2019 kicks off with the usual vagaries as any other year, and until the 2019/20 Budget is tabled and discussed, all is mere conjecture. So let us look at the current political situations making the rounds and distracting us.
The first is the Mexican wall and the shutdown of the Government of the United States. The bullying with regard to the wall is merely symbolic, for given the much vaunted military advances of the USA they do not seem willing to use heat imaging from aircraft or satellites. Yet the much publicized capture/killing of Osama Bin Laden was almost a live TV event.
Following on the shutdown is the reality that the average American is really living on credit, hand to mouth. By comparison with employed Jamaicans the foreclosure on homes, late rent, food stamps, would not take such a toll and even in many circumstances family support would be offered. Yes, we would suffer somewhat and not be able to go to malls, but we would not be starving or evicted in one month. That is a lesson for good old Jamaican savings (thank God for Granny). But even in schools Americans don’t thank God.

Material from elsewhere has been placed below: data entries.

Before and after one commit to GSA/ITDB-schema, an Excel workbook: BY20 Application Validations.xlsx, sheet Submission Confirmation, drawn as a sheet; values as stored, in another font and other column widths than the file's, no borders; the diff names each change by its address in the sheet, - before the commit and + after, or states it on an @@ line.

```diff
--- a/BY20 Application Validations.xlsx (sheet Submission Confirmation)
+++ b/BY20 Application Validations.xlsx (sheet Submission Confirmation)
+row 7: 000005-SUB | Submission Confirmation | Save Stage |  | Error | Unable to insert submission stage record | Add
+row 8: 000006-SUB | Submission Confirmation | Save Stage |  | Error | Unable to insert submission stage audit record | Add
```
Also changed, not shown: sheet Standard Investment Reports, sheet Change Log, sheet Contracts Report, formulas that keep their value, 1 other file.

Brexit absorbs us but the talk on finding new European markets is not part of the rhetoric. We view Brexit as a political intrigue and not as an economic threat to us in Jamaica. We have no strategies that will allow us to avoid the fallout, or better yet, to profit from it (crisis=opportunity).

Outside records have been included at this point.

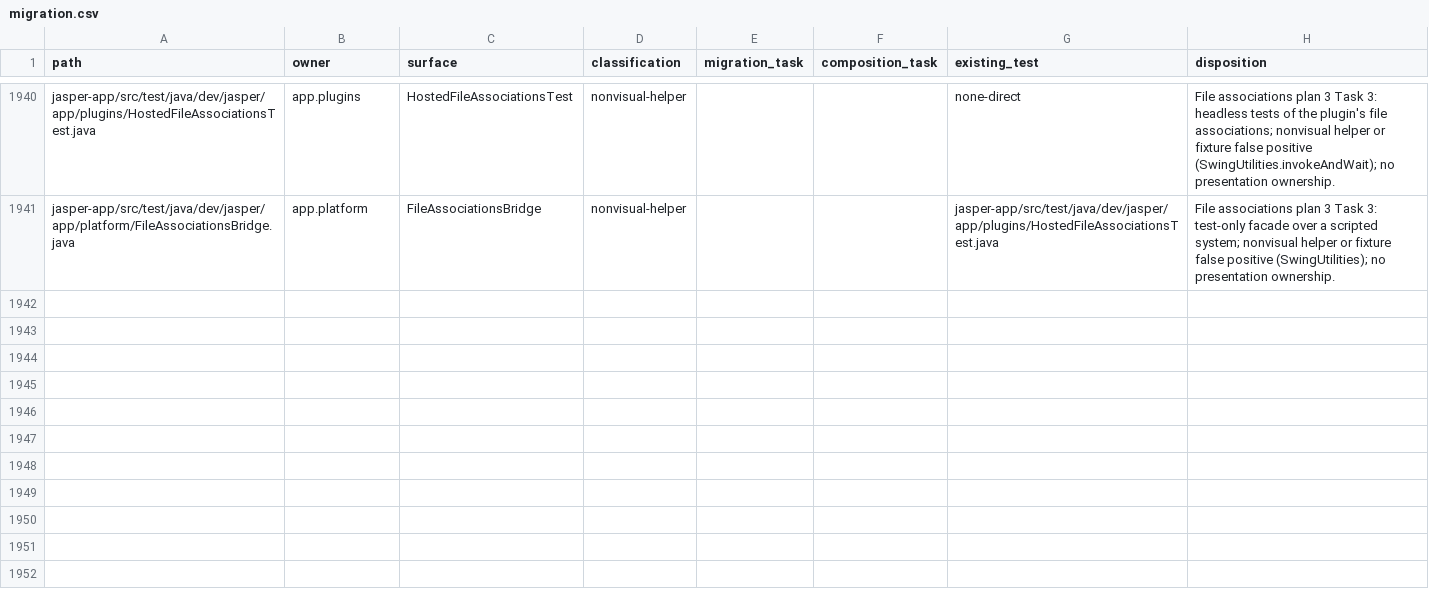
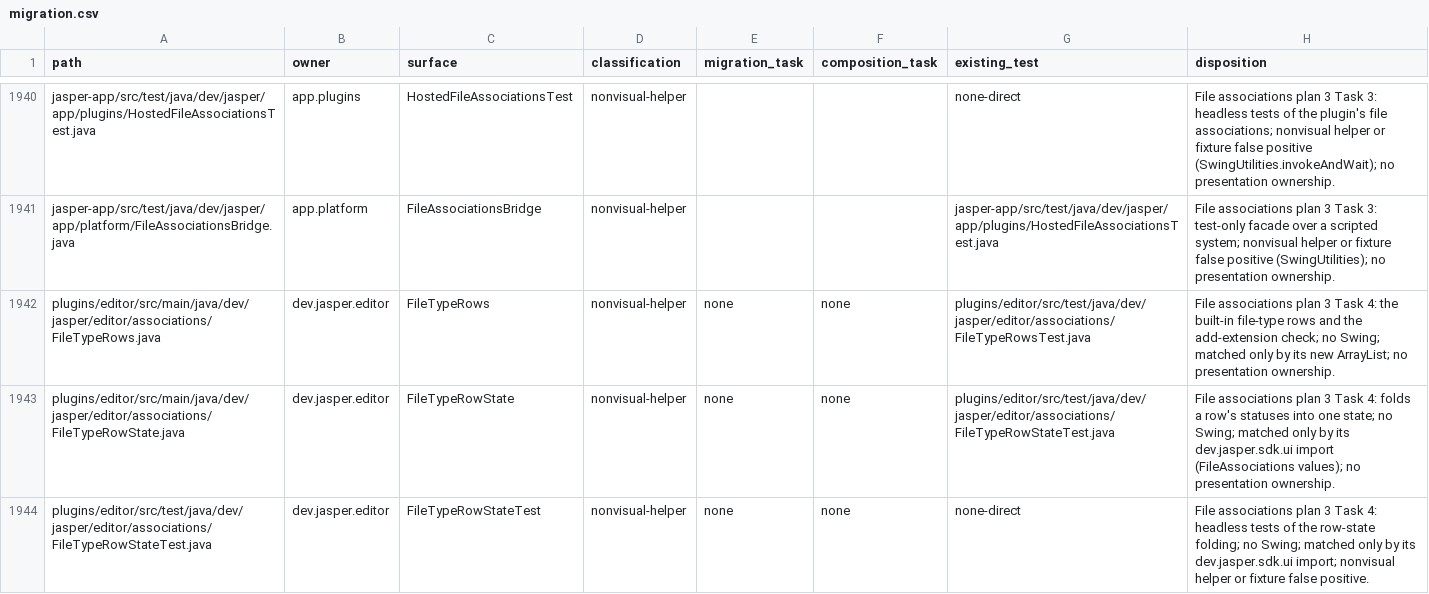
Before and after one commit to an0nn30/Jasper, a CSV file: docs/design/theme-engine/migration.csv, drawn as a sheet; only a part is shown, gaps mark what is left out.

```diff
--- a/docs/design/theme-engine/migration.csv
+++ b/docs/design/theme-engine/migration.csv
@@ -1941 +1941,4 @@ jasper-app/src/test/java/dev/jasper/app/plugins/HostedFileAssociationsTest.java,
 jasper-app/src/test/java/dev/jasper/app/platform/FileAssociationsBridge.java,app.platform,FileAssociationsBridge,nonvisual-helper,,,jasper-app/src/test/java/dev/jasper/app/plugins/HostedFileAssociationsTest.java,File associations plan 3 Task 3: test-only facade over a scripted system; nonvisual helper or fixture false positive (SwingUtilities); no presentation ownership.
+plugins/editor/src/main/java/dev/jasper/editor/associations/FileTypeRows.java,dev.jasper.editor,FileTypeRows,nonvisual-helper,none,none,plugins/editor/src/test/java/dev/jasper/editor/associations/FileTypeRowsTest.java,File associations plan 3 Task 4: the built-in file-type rows and the add-extension check; no Swing; matched only by its new ArrayList; no presentation ownership.
+plugins/editor/src/main/java/dev/jasper/editor/associations/FileTypeRowState.java,dev.jasper.editor,FileTypeRowState,nonvisual-helper,none,none,plugins/editor/src/test/java/dev/jasper/editor/associations/FileTypeRowStateTest.java,File associations plan 3 Task 4: folds a row's statuses into one state; no Swing; matched only by its dev.jasper.sdk.ui import (FileAssociations values); no presentation ownership.
+plugins/editor/src/test/java/dev/jasper/editor/associations/FileTypeRowStateTest.java,dev.jasper.editor,FileTypeRowStateTest,nonvisual-helper,none,none,none-direct,File associations plan 3 Task 4: headless tests of the row-state folding; no Swing; matched only by its dev.jasper.sdk.ui import; nonvisual helper or fixture false positive.
```
Also changed, not shown: 10 other files.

We know more about Donald Trump and Theresa May than we know about our own political parties; H-Oil; Trafigura; Petrojam; PCJ; FINSAC; and so many other “scandals” of our own. Who the hell out there is trying to help Jamaica?
Then we are embroiled with the question — “Venezuela, friend or foe, or both”. I recommended over three years ago that we pay off our PetroCaribe debt with goods, and salve our consciences that people were extremely low on food and personal items. But no! That would have been a win-win-win outcome that could have stopped this nonsense debate and the throwing of words.
Then we hear talk of legislation to force a sale of Venezuela’s shares in Petrojam, and a separate offer from an unfit buyer.
We Jamaicans have to spend hours at Duke Street every few years to prove that we are “fit and proper”. Perhaps we should require the same for persons offering themselves for election. Fair is fair, horse is horse, grass is grass, and “donkey no run in a derby”.
Finally I come to the situation with dengue fever and an argument about what is an outbreak or not. Then we hear wise words from everyone. Let me suggest first that dengue is endemic in Jamaica (that simply means that it deh ya and nah guh nowhere). Doctors have a legal duty to report suspected cases to the MOH, but they have admitted to not doing so.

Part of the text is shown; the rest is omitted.